→ **Exercise requirements**
Could you tally the lines of the entries that carry the string "obtener"? Reply with the number and nothing more.

→ **Exercise input**

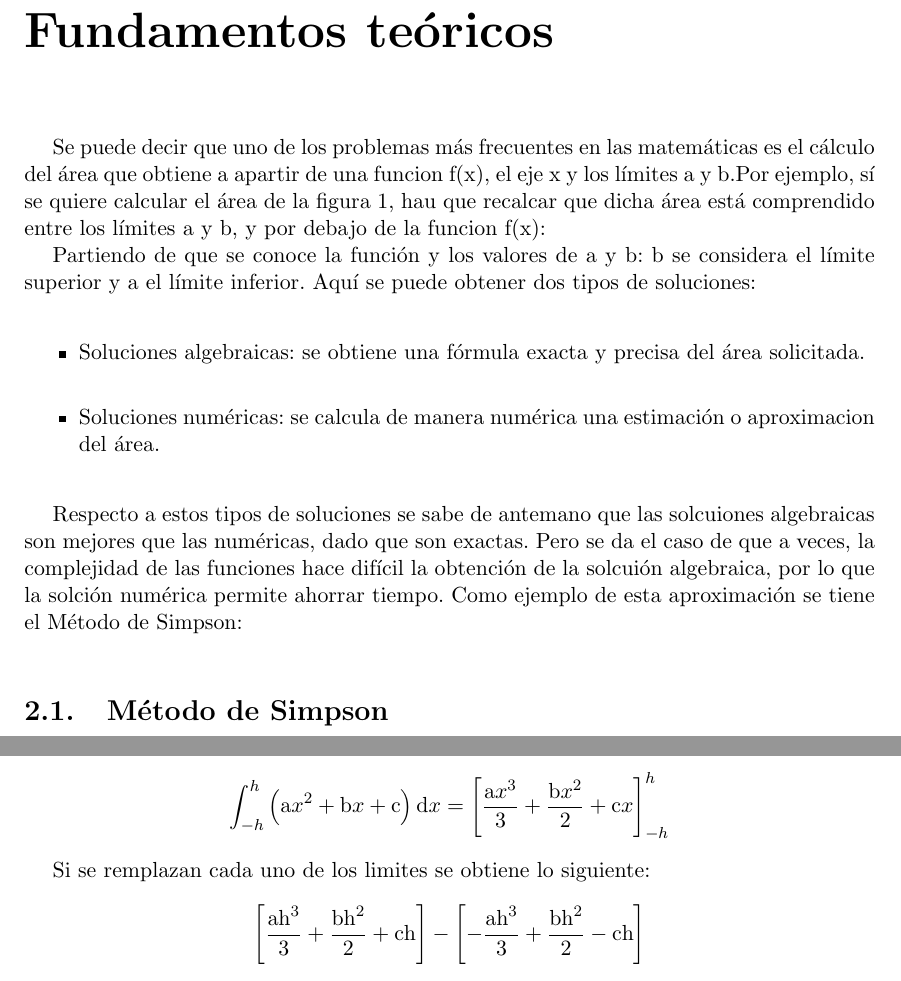
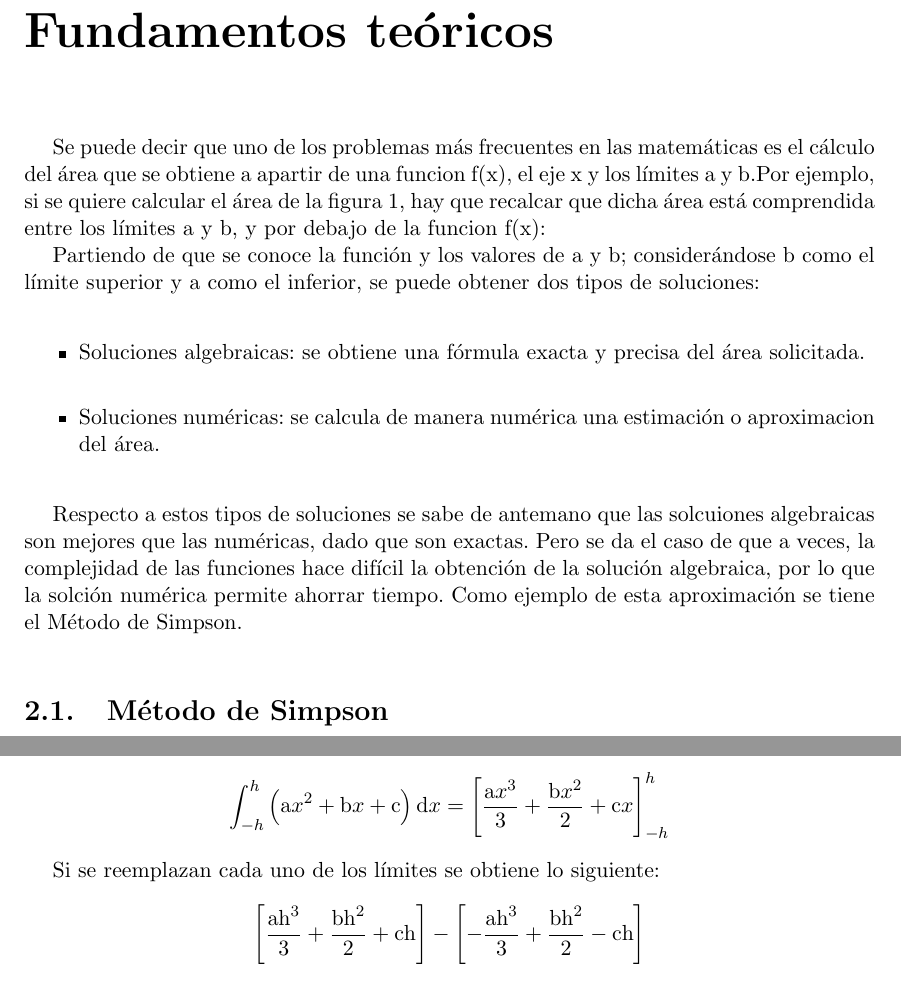
Before and after one commit to alu0100780314/grupo2J, a LaTeX document (memte.tex, which reads mem/tex/cap2.tex): two parts of pages 10 and 11 of 19, joined at a grey line, cut so that both start at the same text. Compiled offline with pdfLaTeX; the source files are stored in an older character set and shown here as Unicode.

Commit message:
Se han realizado algunas correcciones.

```diff
--- a/mem/tex/cap2.tex
+++ b/mem/tex/cap2.tex
@@ -4,15 +4,15 @@
 
 %++++++++++++++++++++++++++++++++++++++++++++++++++++++++++++++++++++++++++++++
 
-Se puede decir que uno de los problemas más frecuentes en las matemáticas es el cálculo del área que obtiene a
-apartir de una funcion f(x), el eje x y los límites a y b.Por ejemplo, sí se quiere calcular el área de la figura 1,
-hau que recalcar que dicha área está comprendido entre los límites a y b, y por debajo de la funcion f(x):
+Se puede decir que uno de los problemas más frecuentes en las matemáticas es el cálculo del área que se obtiene a
+apartir de una funcion f(x), el eje x y los límites a y b.Por ejemplo, si se quiere calcular el área de la figura 1,
+hay que recalcar que dicha área está comprendida entre los límites a y b, y por debajo de la funcion f(x):
 
 %\begin{center}
 %\includegraphics[width=0.2\textwidth]{mem/images/imagen1}\\[0.25cm]
 %\end{center}
 
-Partiendo de que se conoce la función y los valores de a y b: b se considera el límite superior y a el límite inferior. Aquí se
+Partiendo de que se conoce la función y los valores de a y b; considerándose b como el límite superior y a como el inferior, se
 puede obtener dos tipos de soluciones:
 
 \begin{itemize}
@@ -20,7 +20,7 @@ puede obtener dos tipos de soluciones:
 \item Soluciones numéricas: se calcula de manera numérica una estimación o aproximacion del área.
 \end{itemize}
 
-Respecto a estos tipos de soluciones se sabe de antemano que las solcuiones algebraicas son mejores que las numéricas, dado que son exactas. Pero se da el caso de que a veces, la complejidad de las funciones hace difícil la obtención de la solcuión algebraica, por lo que la solción numérica permite ahorrar tiempo. Como ejemplo de esta aproximación se tiene el Método de Simpson:
+Respecto a estos tipos de soluciones se sabe de antemano que las solcuiones algebraicas son mejores que las numéricas, dado que son exactas. Pero se da el caso de que a veces, la complejidad de las funciones hace difícil la obtención de la solución algebraica, por lo que la solción numérica permite ahorrar tiempo. Como ejemplo de esta aproximación se tiene el Método de Simpson.
 
 %++++++++++++++++++++++++++++++++++++++++++++++++++++++++++++++++++++++++++++++
 
@@ -46,7 +46,7 @@ Respecto a estos tipos de soluciones se sabe de antemano que las solcuiones alge
 		\[ \int_{-h}^{h}\left(\textup{a}x^2 + \textup{b}x + \textup{c}\right)\textup{d}x=\left[\frac{\textup{a}x^{3}}
 		{3}+\frac{\textup{b}x^{2}}{2}+\textup{c}x\right]_{-h}^{h} \]
 
-		Si se remplazan cada uno de los limites se obtiene lo siguiente:
+		Si se reemplazan cada uno de los límites se obtiene lo siguiente:
 
 		\[\left[\frac{\textup{a}\textup{h}^3}{3} + \frac{\textup{b}\textup{h}^2}{2} + \textup{c}\textup{h}\right] - \left[-
 		\frac{\textup{a}\textup{h}^3}{3} + \frac{\textup{b}\textup{h}^2}{2} - \textup{c}\textup{h}\right]\]
```
Also changed, not shown: memte.pdf, memte.ps, mem/tex/cap2.tex (4 more changed lines), 3 other files.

→ **Result**
2